START SOURCE MATERIAL
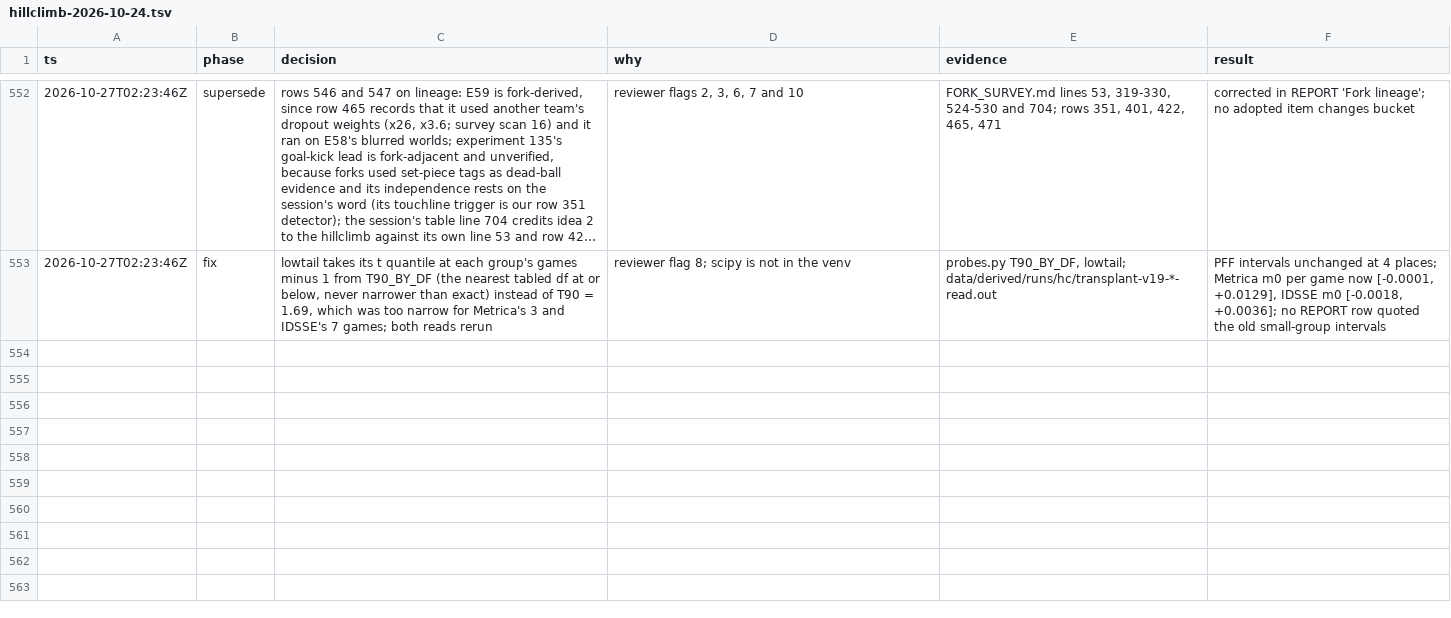
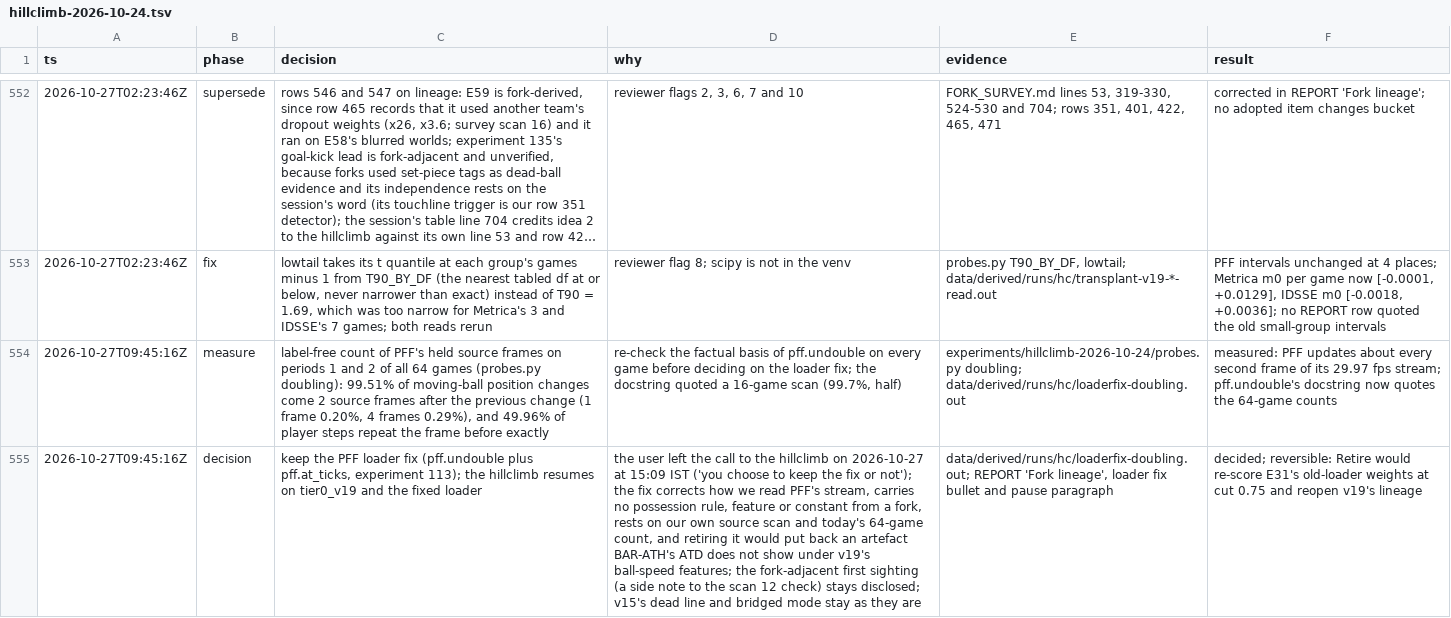
Before and after one commit to shishirmehto/more-than-a-hack-2027, a TSV file: .audit/hillclimb-2026-10-24.tsv, drawn as a sheet; only a part is shown, gaps mark what is left out; long unchanged cells end in …; the diff names each change by its address in the sheet, - before the commit and + after, or states it on an @@ line.

Commit message:
Keep the PFF loader fix and back it with a 64-game doubling probe
The user left the loader-fix call to the hillclimb. The fix stays: it corrects
how PFF's stream is read and carries no possession rule from a fork. probes.py
doubling counts the held source frames on all 64 games (99.5% of moving-ball
changes 2 frames apart, 50.0% of player steps repeat), and pff.undouble's
docstring now quotes those counts. The REPORT's lineage and pause text record
the decision; the fork-adjacent first sighting stays disclosed.

```diff
--- a/.audit/hillclimb-2026-10-24.tsv
+++ b/.audit/hillclimb-2026-10-24.tsv
+row 554: 2026-10-27T09:45:16Z | measure | label-free count of PFF's held source frames on periods 1 and 2 of all 64 games (probes.py doubling): 99.51% of moving-ball position changes come 2 source frames after the previous change (1 frame 0.20%, 4 frames 0.29%), and 49.96% of player steps repeat the frame before exactly | re-check the factual basis of pff.undouble on every game before deciding on the loader fix; the docstring quoted a 16-game scan (99.7%, half) | experiments/hillclimb-2026-10-24/probes.py doubling; data/derived/runs/hc/loaderfix-doubling.out | measured: PFF updates about every second frame of its 29.97 fps stream; pff.undouble's docstring now quotes the 64-game counts
+row 555: 2026-10-27T09:45:16Z | decision | keep the PFF loader fix (pff.undouble plus pff.at_ticks, experiment 113); the hillclimb resumes on tier0_v19 and the fixed loader | the user left the call to the hillclimb on 2026-10-27 at 15:09 IST ('you choose to keep the fix or not'); the fix corrects how we read PFF's stream, carries no possession rule, feature or constant from a fork, rests on our own source scan and today's 64-game count, and retiring it would put back an artefact BAR-ATH's ATD does not show under v19's ball-speed features; the fork-adjacent first sighting (a side note to the scan 12 check) stays disclosed; v15's dead line and bridged mode stay as they are | data/derived/runs/hc/loaderfix-doubling.out; REPORT 'Fork lineage', loader fix bullet and pause paragraph | decided; reversible: Retire would re-score E31's old-loader weights at cut 0.75 and reopen v19's lineage
```
Also changed, not shown: 3 other files.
END SOURCE MATERIAL
#### WORK REQUEST
Reproduce the complete set of records verbatim and omit the pictures.

#### TASK ANSWER
Before and after one commit to shishirmehto/more-than-a-hack-2027, a TSV file: .audit/hillclimb-2026-10-24.tsv, drawn as a sheet; only a part is shown, gaps mark what is left out; long unchanged cells end in …; the diff names each change by its address in the sheet, - before the commit and + after, or states it on an @@ line.

Commit message:
Keep the PFF loader fix and back it with a 64-game doubling probe
The user left the loader-fix call to the hillclimb. The fix stays: it corrects
how PFF's stream is read and carries no possession rule from a fork. probes.py
doubling counts the held source frames on all 64 games (99.5% of moving-ball
changes 2 frames apart, 50.0% of player steps repeat), and pff.undouble's
docstring now quotes those counts. The REPORT's lineage and pause text record
the decision; the fork-adjacent first sighting stays disclosed.

```diff
--- a/.audit/hillclimb-2026-10-24.tsv
+++ b/.audit/hillclimb-2026-10-24.tsv
+row 554: 2026-10-27T09:45:16Z | measure | label-free count of PFF's held source frames on periods 1 and 2 of all 64 games (probes.py doubling): 99.51% of moving-ball position changes come 2 source frames after the previous change (1 frame 0.20%, 4 frames 0.29%), and 49.96% of player steps repeat the frame before exactly | re-check the factual basis of pff.undouble on every game before deciding on the loader fix; the docstring quoted a 16-game scan (99.7%, half) | experiments/hillclimb-2026-10-24/probes.py doubling; data/derived/runs/hc/loaderfix-doubling.out | measured: PFF updates about every second frame of its 29.97 fps stream; pff.undouble's docstring now quotes the 64-game counts
+row 555: 2026-10-27T09:45:16Z | decision | keep the PFF loader fix (pff.undouble plus pff.at_ticks, experiment 113); the hillclimb resumes on tier0_v19 and the fixed loader | the user left the call to the hillclimb on 2026-10-27 at 15:09 IST ('you choose to keep the fix or not'); the fix corrects how we read PFF's stream, carries no possession rule, feature or constant from a fork, rests on our own source scan and today's 64-game count, and retiring it would put back an artefact BAR-ATH's ATD does not show under v19's ball-speed features; the fork-adjacent first sighting (a side note to the scan 12 check) stays disclosed; v15's dead line and bridged mode stay as they are | data/derived/runs/hc/loaderfix-doubling.out; REPORT 'Fork lineage', loader fix bullet and pause paragraph | decided; reversible: Retire would re-score E31's old-loader weights at cut 0.75 and reopen v19's lineage
```
Also changed, not shown: 3 other files.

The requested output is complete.